I spent the holiday weekend making a pilgrimage, of sorts, to a pair of endangered neon signs: Hilltop Steak House in Saugus and Lord’s in Medfield.
I have fond memories of stopping at the Hilltop on the way home from weekends in Maine with a once-close friend. The attraction was not the food — I don’t particularly like steak or lobster and the salad dressing was way too sweet — but we loved the restaurant’s delicious tackiness. Mostly I associate the Hilltop with those trips to Old Orchard Beach — where I won a stuffed flamingo (or was it a pink puffin?) in a game of chance — and the knowledge that we were almost home after a long drive.
And now it’s closing. What will happen to the larger-than-life sign that towers over Route 1? And what of the herd of fake cattle, corralled in front of the restaurant and beloved by all?
And then there’s Lord’s. Let me start by saying that I have no sentimental attachment to this sign.
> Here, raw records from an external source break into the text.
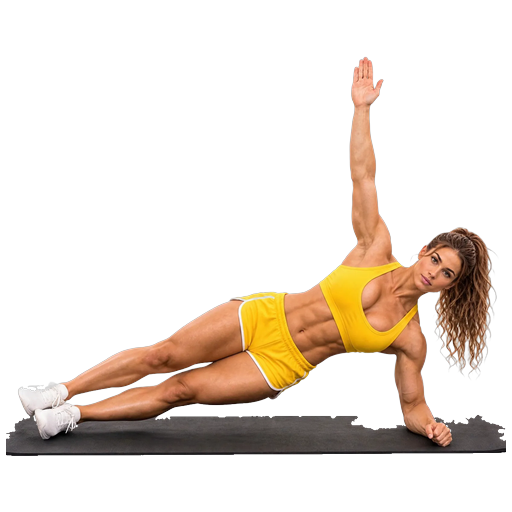
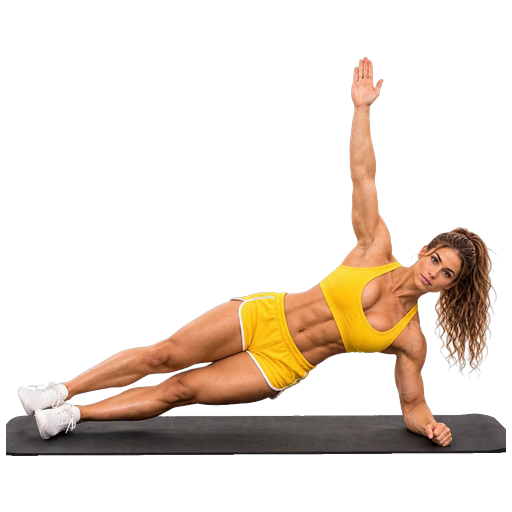
1.8.21 : détourage amélioré des 6 icônes de la 1.8.20
Claude-Session: https://claude.ai/code/session_01D2bERS7WBZgExNoVRodtwC

diff --git a/sw.js b/sw.js
@@ -2,7 +2,7 @@
 // APP_VERSION doit être incrémenté à chaque release (en même temps que
 // manifest.json) : le navigateur ne réinstalle le service worker que si
 // le contenu de ce fichier change.
-const APP_VERSION = '1.8.20';
+const APP_VERSION = '1.8.21';
 // 1.7.64 (co-auteur : Claude) : production (…/suivi-fitness/) et test (…/suivi-fitness/dev/) sont sur le même
 // domaine et partagent le stockage des caches : chaque version nomme ses caches d'après son dossier et ne
 // supprime que les siens (plus les anciens caches sans dossier, d'avant la 1.7.64).

diff --git a/CHANGELOG.md b/CHANGELOG.md
@@ -7,6 +7,14 @@ et ce projet respecte [Semantic Versioning](https://semver.org/spec/v2.0.0.html)
 
 ---
 
+## [1.8.21] - 2026-11-15
+### 🖼 Détourage des 6 icônes de la 1.8.20 amélioré (co-auteur : Claude)
+- **Gainage latéral, Pompes lestées** : bords du tapis nets et droits (ils étaient rongés), sans fond blanc collé ; liseré du short conservé.
+- **Dips triceps** : fond blanc retiré entre les pieds du banc.
+- **Les 6 icônes** : petits trous bouchés (baskets, banc, barre), avec les couleurs d'origine.
+
+---
+
 ## [1.8.20] - 2026-11-15
 ### 🖼 6 nouvelles icônes d'exercices (co-auteur : Claude)
 - Gainage latéral, Écarté haltère (vue de dessus), Écarté incliné haltères (de côté, sans fond blanc entre les montants du banc), Pompes lestées, Dips triceps, Extension triceps couché.
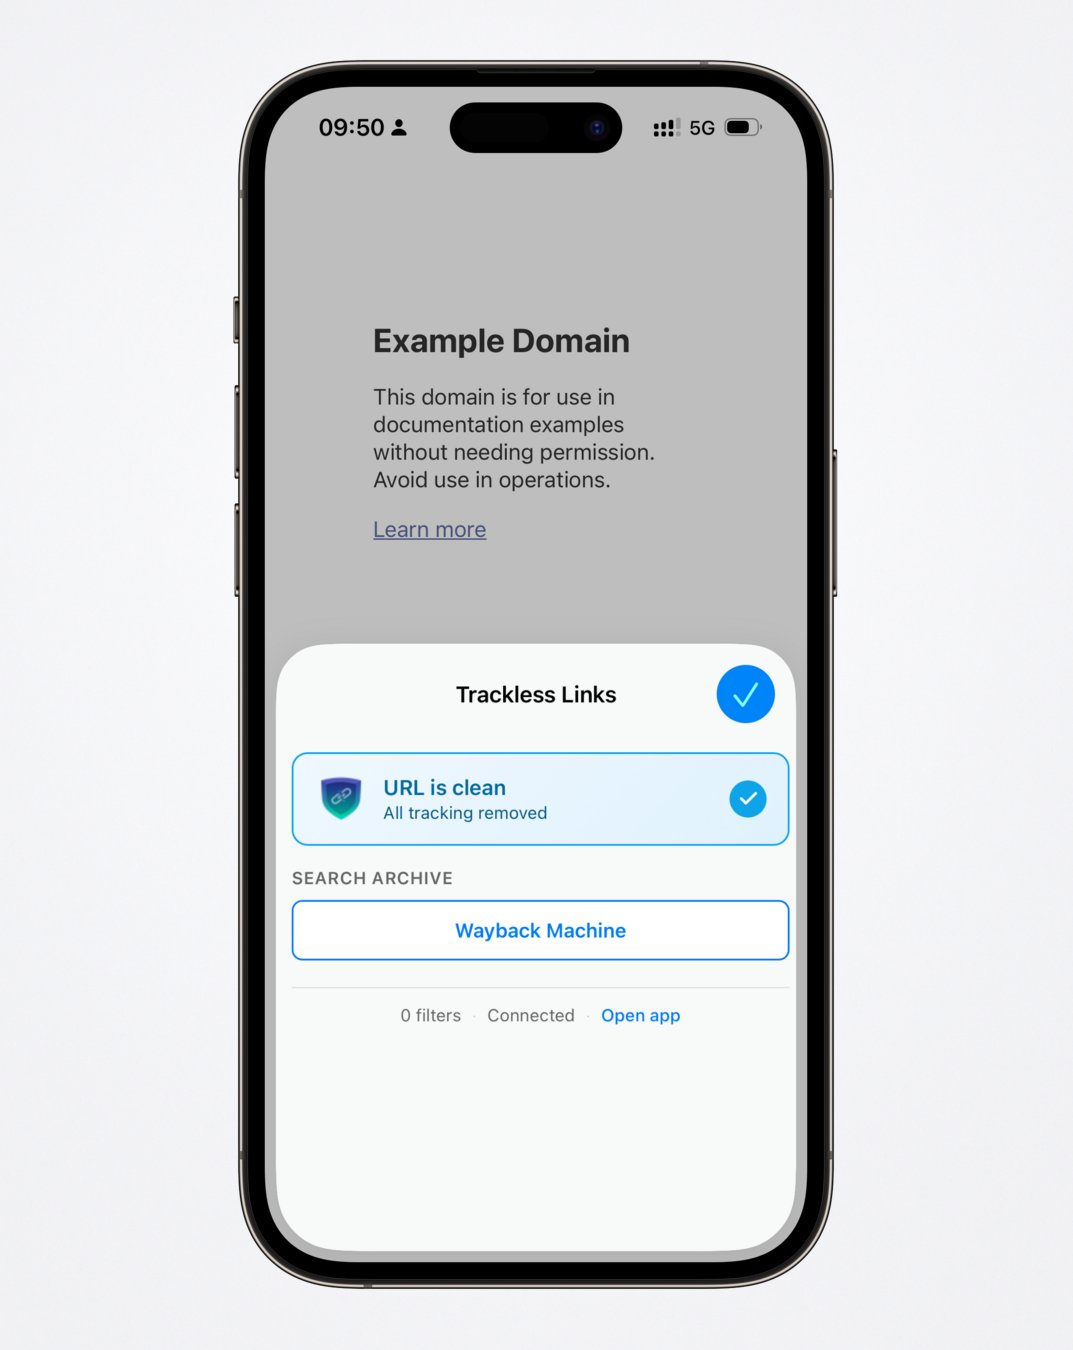
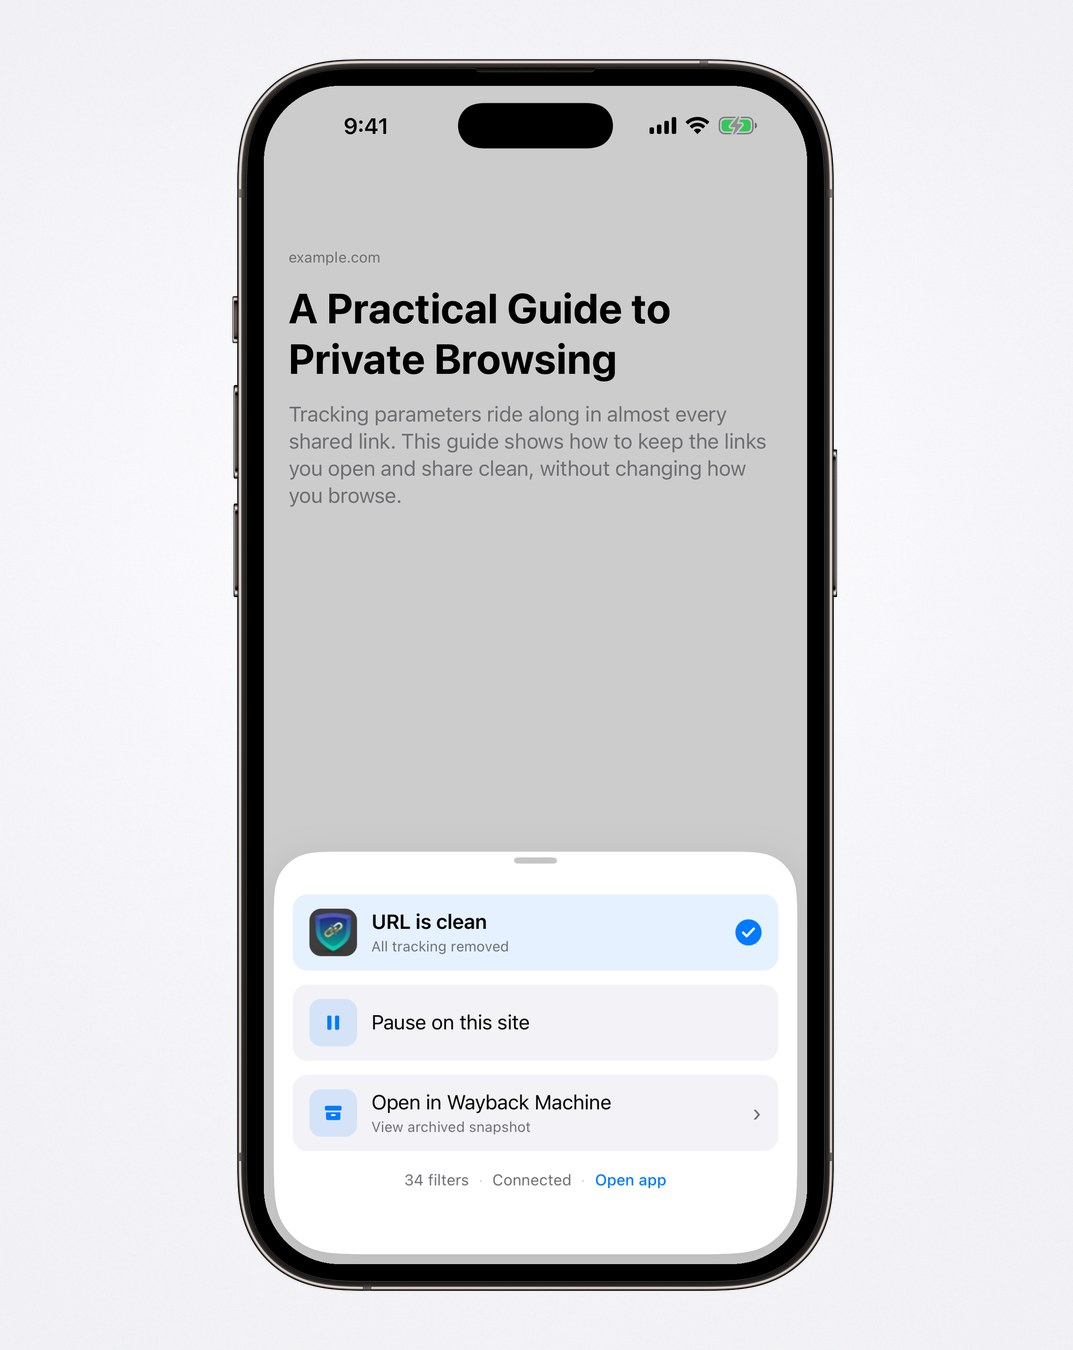
Add 4.6 Share Sheet screenshots and update the Safari popup screenshot
New screenshots of the Share Sheet resolving a t.co short link and cleaning every link in shared text, and a current Safari extension popup (Pause on this site, Wayback Machine, Open app). They show the app's own Share Sheet and popup code with demo URLs only. Each uses the same device frame, size (1339x2716) and screen position as the existing screenshots; the social versions use the existing backdrops at the same device size and position (1073x1350).

README in six languages: a new first row in the Screenshots table with both Share Sheet images. Landing page: both Share Sheet images first in the gallery. The popup images replace the old ones under the same file names, so the existing references stay valid.

diff --git a/docs/index.html b/docs/index.html
@@ -202,6 +202,8 @@ footer a{color:rgba(255,255,255,0.5);text-decoration:none}
 <section class="screenshots">
   <h2>See it in action</h2>
   <div class="screenshot-scroll">
+    <img src="https://raw.githubusercontent.com/aloth/trackless-links/main/assets/social-media/trackless-links_trackless-links-share-sheet-resolve-short-link_on_trackless-links-ios-screenshot-backdrop-clean-minimalist.jpg" alt="Share Sheet resolving a t.co short link" loading="lazy">
+    <img src="https://raw.githubusercontent.com/aloth/trackless-links/main/assets/social-media/trackless-links_trackless-links-share-sheet-clean-copy-text_on_trackless-links-pro-marketing-background-dark-gold-accent.jpg" alt="Share Sheet cleaning every link in shared text" loading="lazy">
     <img src="https://raw.githubusercontent.com/aloth/trackless-links/main/assets/social-media/trackless-links_trackless-links-ios-safari-extension-dashboard_on_trackless-links-app-store-background-blue-teal-gradient.jpg" alt="Safari extension dashboard" loading="lazy">
     <img src="https://raw.githubusercontent.com/aloth/trackless-links/main/assets/social-media/trackless-links_trackless-links-url-tracking-filter-list_on_trackless-links-ios-screenshot-backdrop-clean-minimalist.jpg" alt="URL tracking filter list" loading="lazy">
     <img src="https://raw.githubusercontent.com/aloth/trackless-links/main/assets/social-media/trackless-links_trackless-links-pro-safari-extension-popup_on_trackless-links-pro-marketing-background-dark-gold-accent.jpg" alt="Safari extension popup" loading="lazy">

diff --git a/README_ja.md b/README_ja.md
@@ -151,6 +151,24 @@ Free版でもついに実現。ページを離れずにYouTube動画をPiPで視
 <tr>
 <td width="50%">
 
+### 📤 共有シート：短縮リンクを展開
+t.co、bit.ly、TikTok、Redditの短縮リンクを共有して展開をタップすると、トラッカーを削除したリンク先を確認できます（iPhone・iPad）。
+
+<img src="screenshots/trackless-links-share-sheet-resolve-short-link.png" alt="t.coの短縮リンクをトラッキングパラメータなしのリンク先に展開する共有シート" width="400"/>
+
+</td>
+<td width="50%">
+
+### 📤 共有シート：テキスト内のすべてのリンクをクリーンに
+複数のリンクを含むメッセージやメモを共有し、クリーンにしてテキストをコピーをタップ。テキストはそのままで、すべてのリンクがクリーンになります。
+
+<img src="screenshots/trackless-links-share-sheet-clean-copy-text.png" alt="クリーンにしてテキストをコピーで共有テキスト内のすべてのリンクをクリーンにする共有シート" width="400"/>
+
+</td>
+</tr>
+<tr>
+<td width="50%">
+
 ### 🏠 プライバシーダッシュボード
 ブロックしたトラッカー、適用したリダイレクト、節約したデータ量をリアルタイム表示。iPhone、iPad、Mac向けのクリーンなLiquid Glassデザイン。
 

diff --git a/README_fr.md b/README_fr.md
@@ -153,6 +153,24 @@ Retrouvez instantanément les contenus supprimés ou modifiés.
 <tr>
 <td width="50%">
 
+### 📤 Feuille de partage : résoudre les liens courts
+Partagez un lien court t.co, bit.ly, TikTok ou Reddit et touchez Résoudre pour voir où il mène, déjà sans traqueurs (iPhone et iPad).
+
+<img src="screenshots/trackless-links-share-sheet-resolve-short-link.png" alt="Feuille de partage résolvant un lien court t.co vers sa destination sans paramètres de suivi" width="400"/>
+
+</td>
+<td width="50%">
+
+### 📤 Feuille de partage : nettoyer tous les liens d'un texte
+Partagez un message ou une note contenant plusieurs liens et touchez Nettoyer et copier le texte. Tous les liens sont nettoyés, le texte reste tel quel.
+
+<img src="screenshots/trackless-links-share-sheet-clean-copy-text.png" alt="Feuille de partage nettoyant tous les liens d'un texte avec Nettoyer et copier le texte" width="400"/>
+
+</td>
+</tr>
+<tr>
+<td width="50%">
+
 ### 🏠 Tableau de bord de confidentialité
 Statistiques en temps réel : traqueurs bloqués, redirections appliquées, bande passante économisée. Design Liquid Glass épuré pour iPhone, iPad et Mac.
 

diff --git a/README_es.md b/README_es.md
@@ -153,6 +153,24 @@ Encuentra al instante contenido borrado o modificado.
 <tr>
 <td width="50%">
 
+### 📤 Hoja para compartir: resolver enlaces cortos
+Comparte un enlace corto de t.co, bit.ly, TikTok o Reddit y toca Resolver para ver adónde lleva, ya sin rastreadores (iPhone y iPad).
+
+<img src="screenshots/trackless-links-share-sheet-resolve-short-link.png" alt="Hoja para compartir resolviendo un enlace corto de t.co a su destino sin parámetros de seguimiento" width="400"/>
+
+</td>
+<td width="50%">
+
+### 📤 Hoja para compartir: limpiar todos los enlaces de un texto
+Comparte un mensaje o una nota con varios enlaces y toca Limpiar y copiar texto. Se limpian todos los enlaces y el texto queda igual.
+
+<img src="screenshots/trackless-links-share-sheet-clean-copy-text.png" alt="Hoja para compartir limpiando todos los enlaces de un texto con Limpiar y copiar texto" width="400"/>
+
+</td>
+</tr>
+<tr>
+<td width="50%">
+
 ### 🏠 Panel de privacidad
 Estadísticas en tiempo real con rastreadores bloqueados, redirecciones aplicadas y datos ahorrados. Diseño Liquid Glass limpio para iPhone, iPad y Mac.
 

diff --git a/README_de.md b/README_de.md
@@ -151,6 +151,24 @@ Finde gelöschte oder geänderte Inhalte sofort.
 <tr>
 <td width="50%">
 
+### 📤 Share Sheet: Kurzlinks auflösen
+Teile einen t.co-, bit.ly-, TikTok- oder Reddit-Kurzlink und tippe auf Auflösen: Du siehst, wohin er führt, mit bereits entfernten Trackern (iPhone & iPad).
+
+<img src="screenshots/trackless-links-share-sheet-resolve-short-link.png" alt="Share Sheet löst einen t.co-Kurzlink zu seinem Ziel auf, Tracking-Parameter entfernt" width="400"/>
+
+</td>
+<td width="50%">
+
+### 📤 Share Sheet: Alle Links im Text bereinigen
+Teile eine Nachricht oder Notiz mit mehreren Links und tippe auf Bereinigen & Text kopieren. Alle Links werden bereinigt, der Text bleibt, wie er war.
+
+<img src="screenshots/trackless-links-share-sheet-clean-copy-text.png" alt="Share Sheet bereinigt alle Links in geteiltem Text mit Bereinigen & Text kopieren" width="400"/>
+
+</td>
+</tr>
+<tr>
+<td width="50%">
+
 ### 🏠 Datenschutz-Dashboard
 Echtzeit-Statistiken mit blockierten Trackern, angewendeten Weiterleitungen und gespartem Datenvolumen. Klares Liquid Glass-Design für iPhone, iPad und Mac.
 

diff --git a/README_zh-Hans.md b/README_zh-Hans.md
@@ -151,6 +151,24 @@ iOS完整的隐私保护和浏览控制。**仅支持 iOS — Mac 用户需要 P
 <tr>
 <td width="50%">
 
+### 📤 共享表单：展开短链接
+分享 t.co、bit.ly、TikTok 或 Reddit 短链接并点击展开，即可查看它指向哪里，跟踪器已被移除（iPhone 和 iPad）。
+
+<img src="screenshots/trackless-links-share-sheet-resolve-short-link.png" alt="共享表单将 t.co 短链接展开为已移除跟踪参数的目标地址" width="400"/>
+
+</td>
+<td width="50%">
+
+### 📤 共享表单：清理文本中的所有链接
+分享包含多个链接的消息或备忘录，点击清理并复制文本。所有链接都会被清理，文本保持原样。
+
+<img src="screenshots/trackless-links-share-sheet-clean-copy-text.png" alt="共享表单通过清理并复制文本清理分享文本中的所有链接" width="400"/>
+
+</td>
+</tr>
+<tr>
+<td width="50%">
+
 ### 🏠 隐私仪表板
 实时统计显示已拦截的追踪器、已应用的重定向和节省的带宽。为iPhone、iPad和Mac优化的简洁Liquid Glass设计。
 

diff --git a/README.md b/README.md
@@ -153,6 +153,24 @@ Find deleted or changed content instantly.
 <tr>
 <td width="50%">
 
+### 📤 Share Sheet: Resolve Short Links
+Share a t.co, bit.ly, TikTok, or Reddit short link and tap Resolve to see where it leads, with its trackers already removed (iPhone & iPad).
+
+<img src="screenshots/trackless-links-share-sheet-resolve-short-link.png" alt="Share Sheet resolving a t.co short link to its destination with tracking parameters removed" width="400"/>
+
+</td>
+<td width="50%">
+
+### 📤 Share Sheet: Clean Every Link in Text
+Share a message or note with several links and tap Clean & Copy Text. Every link is cleaned, the text stays exactly as it was.
+
+<img src="screenshots/trackless-links-share-sheet-clean-copy-text.png" alt="Share Sheet cleaning every link in shared text with Clean & Copy Text" width="400"/>
+
+</td>
+</tr>
+<tr>
+<td width="50%">
+
 ### 🏠 Privacy Dashboard
 Real-time statistics showing blocked trackers, applied redirects, and bandwidth saved. Clean Liquid Glass design for iPhone, iPad, and Mac.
But over the past few months, two different people I’ve met through my project to save the Circle Cinema sign have encouraged me to take a look. It’s on Route 109 in Medfield and you can’t miss it. The sign’s exuberant typography marks the site of a now-empty department store that shut down in February after 73 years in business (which means, coincidentally, that Lord’s and the Circle Theater both opened in 1940). I’m told that the new owners have no interest in re-using the sign or saving it. Which means that unless someone steps up to save this example of commercial archeology, we will all lose another piece of our collective past.
I’ve written before about the Circle Cinemas on the Brighton / Brookline border. Despite growing community support and a Facebook page, the future of the CIRCLE sign is still unknown. Its fate depends on a number of factors, including decisions about a redevelopment project slated for the site, and nothing is certain.
Too many of New England’s neon signs are endangered. Lord’s and the Hilltop and the Circle are all landmark signs that have the power to evoke memories of old friends, movie dates, and small-town New England. But without a constituency to save them — and a place to store them — many of these signs seem destined to disappear. We’ve already lost the Coca-Cola sign that overlooked Storrow Drive. Maybe we should follow the example of Las Vegas where a group of citizens banded together to salvage the city’s neon signs when they fell to renovation or implosion. They began by storing the signs in a vacant lot and over time they were able to create the Neon Museum.
Now Boston is not like Las Vegas in any way, but we have the good fortune to live in a region that recognizes the value of its past. Maybe its time to follow the example of our Las Vegas neighbors and celebrate New England’s history in lights.
(By the way, you can visit my Etsy shop to get a photo of the Hilltop or other Boston-area neon signs.)